An "environmental model" is a model-a mathematical representation of an object or process-that seeks to describe physical and natural systems, such as the fate and transport of contaminants in groundwater.7 When used appropriately, models produce meaningful solutions to problems that are otherwise seemingly incomprehensible.8 Successful applications of environmental models can provide invaluable assistance to researchers and policy makers in solving complex problems and striking delicate balances between adverse constituencies.9 Models are valuable, perhaps invaluable, tools to understand cause and effect, particularly in the data-deficient world of environmental protection. However, when models go wrong, they can have devastating real-world consequences. Take, for example, the models that some say caused undue reliance on New Orleans's (inadequate) levee and floodwall infrastructure, perhaps dramatically increasing the destruction caused by Hurricane Katrina in 2005.10

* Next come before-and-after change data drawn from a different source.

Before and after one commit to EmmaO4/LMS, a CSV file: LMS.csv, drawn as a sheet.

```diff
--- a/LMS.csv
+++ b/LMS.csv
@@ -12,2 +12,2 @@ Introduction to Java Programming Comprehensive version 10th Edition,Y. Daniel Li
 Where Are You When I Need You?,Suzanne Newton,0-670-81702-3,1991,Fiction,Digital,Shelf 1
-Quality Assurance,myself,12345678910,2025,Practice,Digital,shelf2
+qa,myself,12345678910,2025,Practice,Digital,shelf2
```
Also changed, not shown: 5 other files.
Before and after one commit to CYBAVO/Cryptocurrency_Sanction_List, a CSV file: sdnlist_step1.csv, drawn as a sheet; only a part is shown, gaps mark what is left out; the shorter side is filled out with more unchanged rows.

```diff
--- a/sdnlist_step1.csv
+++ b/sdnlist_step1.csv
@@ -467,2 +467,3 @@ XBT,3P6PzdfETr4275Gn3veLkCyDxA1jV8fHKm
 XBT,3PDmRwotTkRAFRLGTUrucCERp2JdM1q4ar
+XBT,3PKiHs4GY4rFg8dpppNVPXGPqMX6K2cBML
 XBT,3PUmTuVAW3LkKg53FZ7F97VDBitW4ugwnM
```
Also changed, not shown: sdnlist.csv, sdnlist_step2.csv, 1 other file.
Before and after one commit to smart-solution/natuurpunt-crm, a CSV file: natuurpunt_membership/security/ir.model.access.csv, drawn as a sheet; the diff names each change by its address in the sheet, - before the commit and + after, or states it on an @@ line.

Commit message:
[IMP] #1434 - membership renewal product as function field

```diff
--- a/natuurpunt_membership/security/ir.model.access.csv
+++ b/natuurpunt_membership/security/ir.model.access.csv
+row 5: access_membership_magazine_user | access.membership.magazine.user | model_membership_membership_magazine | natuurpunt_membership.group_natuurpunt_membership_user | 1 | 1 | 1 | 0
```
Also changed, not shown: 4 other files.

But models are not just for scientists and governmental agencies. Litigants use them every day in environmental-tort litigation to tackle issues involving harmful exposure to carcinogens, groundwater contamination, and even global warming." The Supreme Court's decision in Dauben v. Merrell Dow Pharmaceuticals, Inc}2 is charged with the perhaps impossible task of evaluating all types of scientific evidence with a single approach.13 Unfortunately, it has proven especially inappropriate and inadequate in evaluating model reliability. The problems that plague all models-namely uncertainty and a lack of transparency-are exacerbated in environmentaltort litigation. The adversarial nature of litigation means models are often used to obfuscate rather than clarify empirical evidence. And, because modeling is a particularly technical scientific field, it is even more challenging for judges and juries who may be unfamiliar with even the most basic scientific issues posed by use of a model.

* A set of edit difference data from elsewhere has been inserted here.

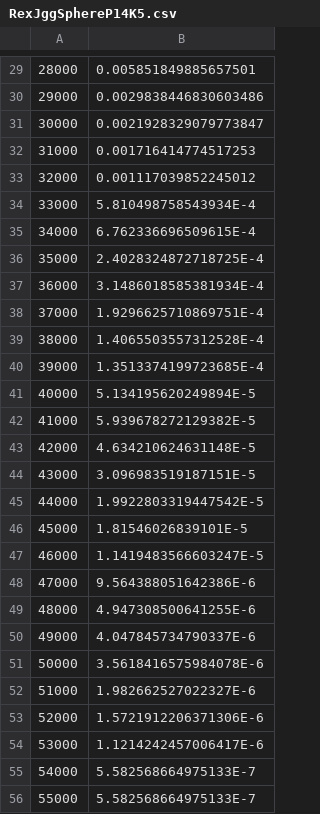
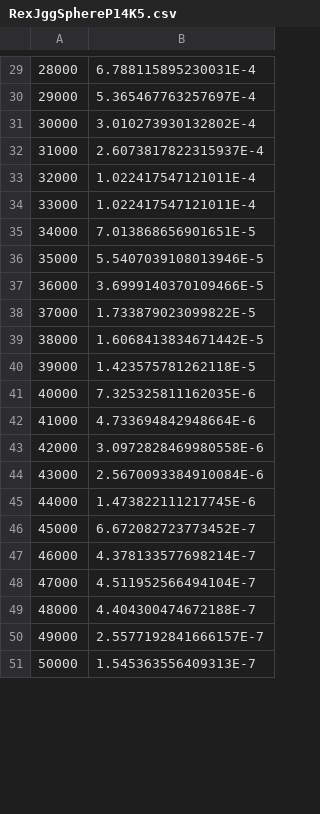
Before and after one commit to oden41/rex_jgg, a CSV file: RexJggSphereP14K5.csv, drawn as a sheet; only a part is shown, gaps mark what is left out; the diff covers the shown part only.

```diff
--- a/RexJggSphereP14K5.csv
+++ b/RexJggSphereP14K5.csv
@@ -29,28 +29,23 @@
-28000,0.005851849885657501
-29000,0.0029838446830603486
-30000,0.0021928329079773847
-31000,0.001716414774517253
-32000,0.001117039852245012
-33000,5.810498758543934E-4
-34000,6.762336696509615E-4
-35000,2.4028324872718725E-4
-36000,3.1486018585381934E-4
-37000,1.9296625710869751E-4
-38000,1.4065503557312528E-4
-39000,1.3513374199723685E-4
-40000,5.134195620249894E-5
-41000,5.939678272129382E-5
-42000,4.634210624631148E-5
-43000,3.096983519187151E-5
-44000,1.9922803319447542E-5
-45000,1.81546026839101E-5
-46000,1.1419483566603247E-5
-47000,9.564388051642386E-6
-48000,4.947308500641255E-6
-49000,4.047845734790337E-6
-50000,3.5618416575984078E-6
-51000,1.982662527022327E-6
-52000,1.5721912206371306E-6
-53000,1.1214242457006417E-6
-54000,5.582568664975133E-7
-55000,5.582568664975133E-7
+28000,6.788115895230031E-4
+29000,5.365467763257697E-4
+30000,3.010273930132802E-4
+31000,2.6073817822315937E-4
+32000,1.022417547121011E-4
+33000,1.022417547121011E-4
+34000,7.013868656901651E-5
+35000,5.5407039108013946E-5
+36000,3.6999140370109466E-5
+37000,1.733879023099822E-5
+38000,1.6068413834671442E-5
+39000,1.423575781262118E-5
+40000,7.325325811162035E-6
+41000,4.733694842948664E-6
+42000,3.0972828469980558E-6
+43000,2.5670093384910084E-6
+44000,1.473822111217745E-6
+45000,6.672082723773452E-7
+46000,4.378133577698214E-7
+47000,4.511952566494104E-7
+48000,4.404300474672188E-7
+49000,2.5577192841666157E-7
+50000,1.545363556409313E-7
```
Also changed, not shown: 1 added row, 5 removed rows and 28 edited cells elsewhere in this file, 3 other files.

Daubert is not the appropriate way to evaluate model reliability, or at least it requires significant amendment to provide a credible analytic process. This Note analyzes Daubert's treatment of environmental models, finds it ultimately lacking, and suggests reformulating the inquiry to address modeling's unique challenges. It presents a newly tailored checklist for judges and juries to ensure that: (1) the modeler is an expert in the modeling methodology employed; (2) the correct model was chosen and applied within an appropriate scope; (3) the real-world system is not too complex for legitimate modeling given the current level of theoretical and empirical scientific understanding; (4) actual and potential conflicts of interest are identified and mitigated; (5) the model considered all available and relevant empirical evidence; (6) the modeler's results are capable of being communicated effectively; and (7) judicial decision makers look beyond the constituent parts of a model and base their decision on the weight of the evidence.

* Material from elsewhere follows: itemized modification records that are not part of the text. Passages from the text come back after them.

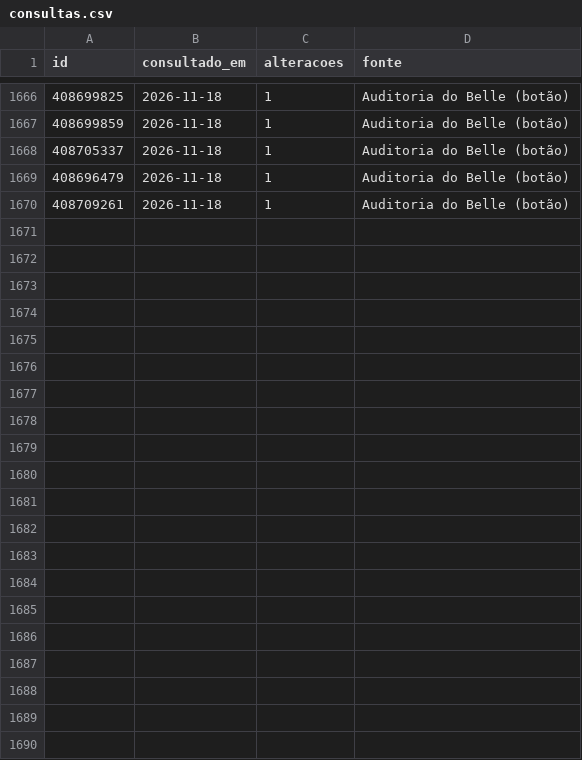
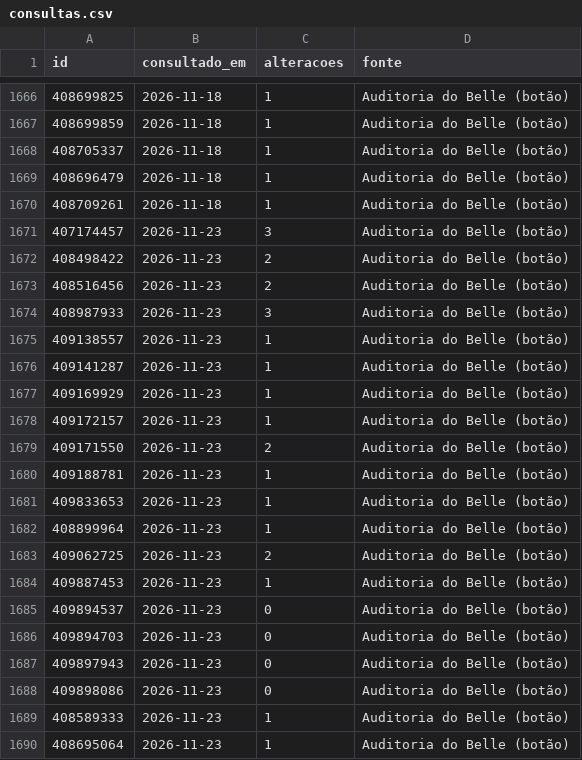
Before and after one commit to pedrovictorferreira089-create/drenesse-validade-planos, a CSV file: dados/monitor/consultas.csv, drawn as a sheet; only a part is shown, gaps mark what is left out.

```diff
--- a/dados/monitor/consultas.csv
+++ b/dados/monitor/consultas.csv
@@ -1670 +1670,21 @@ id,consultado_em,alteracoes,fonte
 408709261,2026-11-18,1,Auditoria do Belle (botão)
+407174457,2026-11-23,3,Auditoria do Belle (botão)
+408498422,2026-11-23,2,Auditoria do Belle (botão)
+408516456,2026-11-23,2,Auditoria do Belle (botão)
+408987933,2026-11-23,3,Auditoria do Belle (botão)
+409138557,2026-11-23,1,Auditoria do Belle (botão)
+409141287,2026-11-23,1,Auditoria do Belle (botão)
+409169929,2026-11-23,1,Auditoria do Belle (botão)
+409172157,2026-11-23,1,Auditoria do Belle (botão)
+409171550,2026-11-23,2,Auditoria do Belle (botão)
+409188781,2026-11-23,1,Auditoria do Belle (botão)
+409833653,2026-11-23,1,Auditoria do Belle (botão)
+408899964,2026-11-23,1,Auditoria do Belle (botão)
+409062725,2026-11-23,2,Auditoria do Belle (botão)
+409887453,2026-11-23,1,Auditoria do Belle (botão)
+409894537,2026-11-23,0,Auditoria do Belle (botão)
+409894703,2026-11-23,0,Auditoria do Belle (botão)
+409897943,2026-11-23,0,Auditoria do Belle (botão)
+409898086,2026-11-23,0,Auditoria do Belle (botão)
+408589333,2026-11-23,1,Auditoria do Belle (botão)
+408695064,2026-11-23,1,Auditoria do Belle (botão)
```
Also changed, not shown: dados/monitor/auditoria_belle.csv, 4 other files.
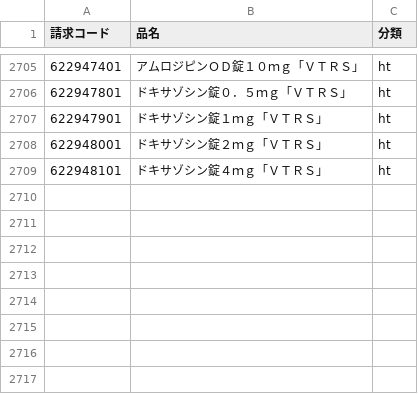
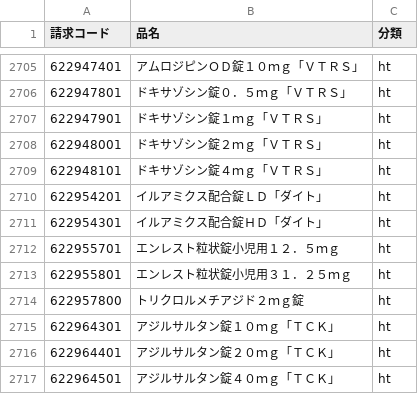
Before and after one commit to PREVENT-Inc/MyscopeMasterList, a CSV file: Mystar_tg_medicine/items/血圧降下剤.csv, drawn as a sheet; only a part is shown, gaps mark what is left out.

```diff
--- a/Mystar_tg_medicine/items/血圧降下剤.csv
+++ b/Mystar_tg_medicine/items/血圧降下剤.csv
@@ -2709 +2709,9 @@
 622948101,ドキサゾシン錠４ｍｇ「ＶＴＲＳ」,ht
+622954201,イルアミクス配合錠ＬＤ「ダイト」,ht
+622954301,イルアミクス配合錠ＨＤ「ダイト」,ht
+622955701,エンレスト粒状錠小児用１２．５ｍｇ,ht
+622955801,エンレスト粒状錠小児用３１．２５ｍｇ,ht
+622957800,トリクロルメチアジド２ｍｇ錠,ht
+622964301,アジルサルタン錠１０ｍｇ「ＴＣＫ」,ht
+622964401,アジルサルタン錠２０ｍｇ「ＴＣＫ」,ht
+622964501,アジルサルタン錠４０ｍｇ「ＴＣＫ」,ht
```
Also changed, not shown: Mystar_tg_medicine/items/糖尿病用剤とインスリン.csv, Mystar_tg_medicine/items/高脂血症用剤.csv, 8 other files.
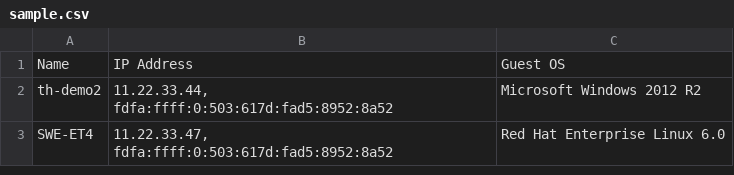
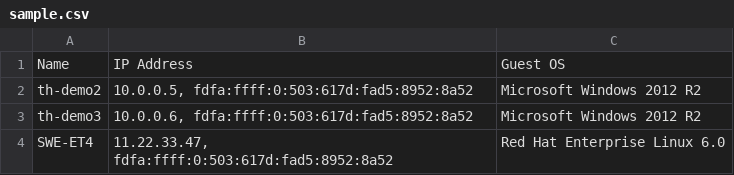
Before and after one commit to trevorghess/PS-ChefNodeFromCsv, a CSV file: sample.csv, drawn as a sheet.

```diff
--- a/sample.csv
+++ b/sample.csv
@@ -1,3 +1,4 @@
 Name, IP Address, Guest OS
-th-demo2, "11.22.33.44, fdfa:ffff:0:503:617d:fad5:8952:8a52", Microsoft Windows 2012 R2
+th-demo2, "10.0.0.5, fdfa:ffff:0:503:617d:fad5:8952:8a52", Microsoft Windows 2012 R2
+th-demo3, "10.0.0.6, fdfa:ffff:0:503:617d:fad5:8952:8a52", Microsoft Windows 2012 R2
 SWE-ET4, "11.22.33.47, fdfa:ffff:0:503:617d:fad5:8952:8a52", Red Hat Enterprise Linux 6.0
```
Also changed, not shown: 5 other files.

Part II of this Note examines the incredible societal value models provide, particularly in the environmental sciences. However, as we will see in Part III, this value is not unmitigated because the use of models poses significant risks and problems for decision makers. Part IV discusses the Supreme Court's admissibility guidelines for scientific evidence in Daubert and demonstrates that it provides inadequate guidance for judges and juries in discerning useful models. …